Brief: The expected answer is the full listing, repeated exactly and free of images.
Start of Data to use
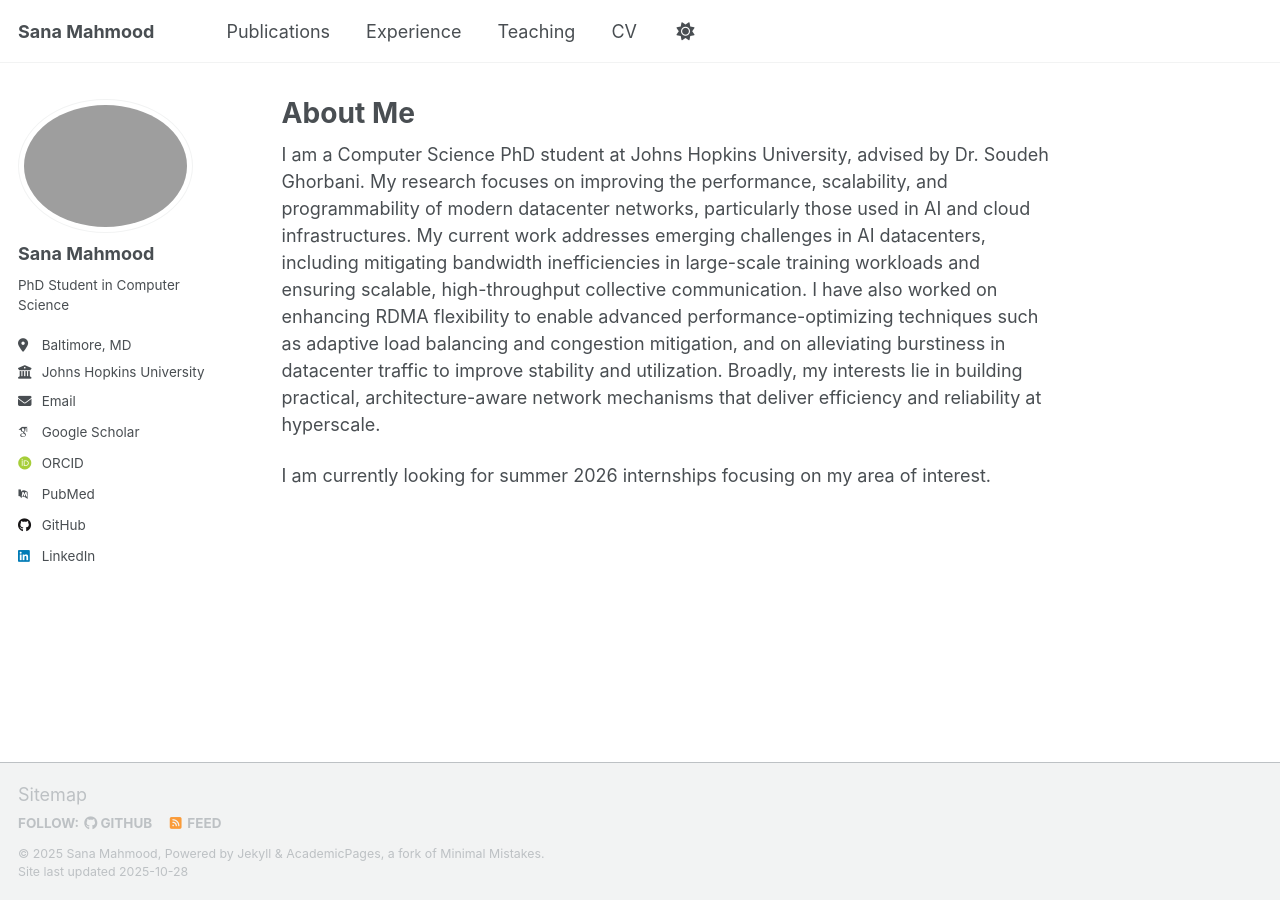
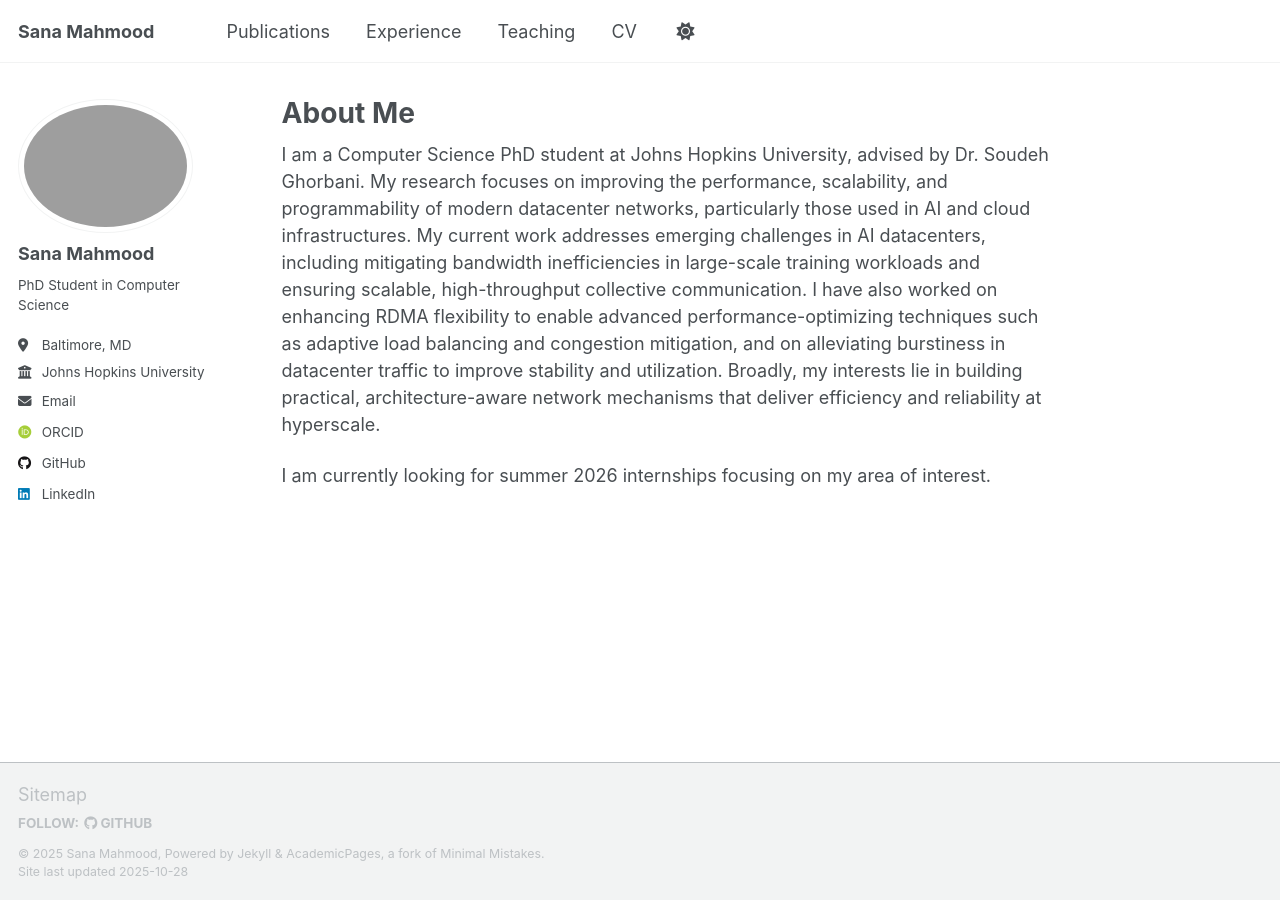
Before and after one commit to sana-mahmood/sana-mahmood.github.io, a Jekyll site: the page built from _pages/about.md, in a window 1280 px wide. Built offline with Jekyll 4.4.1, drawn with Linux system fonts in a browser that asks for light colours; some web fonts are replaced; a script that is not in the unit is left out.

```diff
--- a/_config.yml
+++ b/_config.yml
@@ -35,12 +35,12 @@ author:
   # Academic websites
   academia         : # URL
   arxiv            : # URL - Update with the correct link to your profile
-  googlescholar    : "https://scholar.google.com/citations?user=PS_CX0AAAAAJ"
+  googlescholar    : #"https://scholar.google.com/citations?user=PS_CX0AAAAAJ"
   inspire-hep      : # URL
   impactstory      : # URL
   orcid            : "https://orcid.org/yourorcidurl"
   semantic         : # URL
-  pubmed           : "https://www.ncbi.nlm.nih.gov/pubmed/?term=john+snow"
+  pubmed           : #"https://www.ncbi.nlm.nih.gov/pubmed/?term=john+snow"
   researchgate     : # URL
   scopus           : # URL
 
@@ -122,7 +122,7 @@ staticman:
       options:
         format           : "iso8601" # "iso8601" (default), "timestamp-seconds", "timestamp-milliseconds"
 atom_feed:
-  hide                   : false     # change to true to hide the RSS feed in the footer
+  hide                   : true     # change to true to hide the RSS feed in the footer
   path                   : # blank (default) uses feed.xml
 
 
```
End of Data to use
Solution:
Before and after one commit to sana-mahmood/sana-mahmood.github.io, a Jekyll site: the page built from _pages/about.md, in a window 1280 px wide. Built offline with Jekyll 4.4.1, drawn with Linux system fonts in a browser that asks for light colours; some web fonts are replaced; a script that is not in the unit is left out.

```diff
--- a/_config.yml
+++ b/_config.yml
@@ -35,12 +35,12 @@ author:
   # Academic websites
   academia         : # URL
   arxiv            : # URL - Update with the correct link to your profile
-  googlescholar    : "https://scholar.google.com/citations?user=PS_CX0AAAAAJ"
+  googlescholar    : #"https://scholar.google.com/citations?user=PS_CX0AAAAAJ"
   inspire-hep      : # URL
   impactstory      : # URL
   orcid            : "https://orcid.org/yourorcidurl"
   semantic         : # URL
-  pubmed           : "https://www.ncbi.nlm.nih.gov/pubmed/?term=john+snow"
+  pubmed           : #"https://www.ncbi.nlm.nih.gov/pubmed/?term=john+snow"
   researchgate     : # URL
   scopus           : # URL
 
@@ -122,7 +122,7 @@ staticman:
       options:
         format           : "iso8601" # "iso8601" (default), "timestamp-seconds", "timestamp-milliseconds"
 atom_feed:
-  hide                   : false     # change to true to hide the RSS feed in the footer
+  hide                   : true     # change to true to hide the RSS feed in the footer
   path                   : # blank (default) uses feed.xml
 
 
```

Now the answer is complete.